*** Opening Data ***

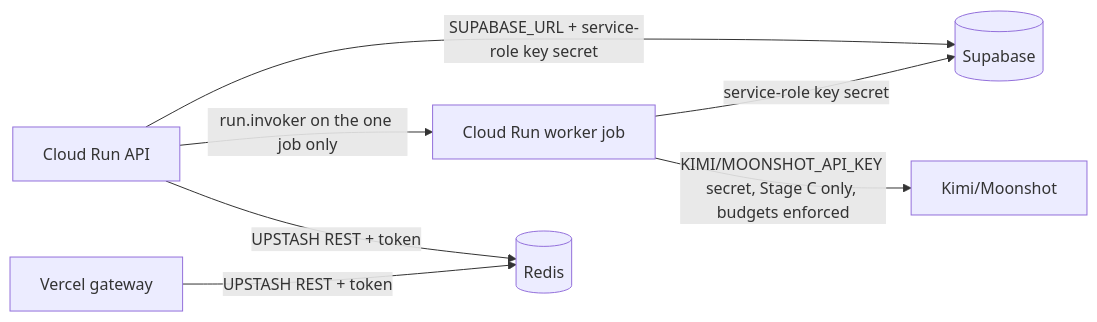
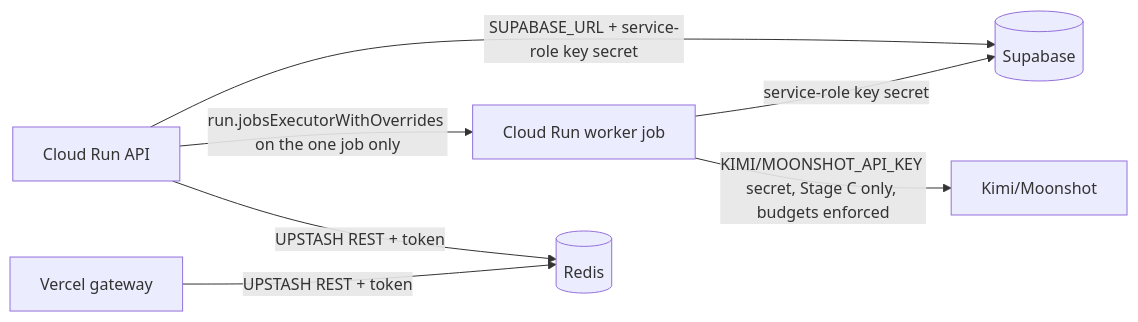
The second of 6 diagrams in docs/production-readiness/ARCHITECTURE.md (giladscore494/milo-agent-workspace), drawn with Mermaid before and after one commit. The commit also changed other lines of this file and 14 other files, not shown here.

````diff
--- a/docs/production-readiness/ARCHITECTURE.md
+++ b/docs/production-readiness/ARCHITECTURE.md
@@ -78,9 +88,9 @@
 ```mermaid
 flowchart LR
     A[Cloud Run API] -->|SUPABASE_URL + service-role key secret| S[(Supabase)]
-    A -->|run.invoker on the one job only| W[Cloud Run worker job]
+    A -->|run.jobsExecutorWithOverrides on the one job only| W[Cloud Run worker job]
     W -->|service-role key secret| S
     W -->|KIMI/MOONSHOT_API_KEY secret, Stage C only, budgets enforced| P[Kimi/Moonshot]
     A -->|UPSTASH REST + token| R[(Redis)]
     G[Vercel gateway] -->|UPSTASH REST + token| R
 ```
````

*** Closing Data ***

— Exercise —
Would you please copy every line in the data that contains the word "production"?

— Task solution —
The second of 6 diagrams in docs/production-readiness/ARCHITECTURE.md (giladscore494/milo-agent-workspace), drawn with Mermaid before and after one commit. The commit also changed other lines of this file and 14 other files, not shown here.
--- a/docs/production-readiness/ARCHITECTURE.md
+++ b/docs/production-readiness/ARCHITECTURE.md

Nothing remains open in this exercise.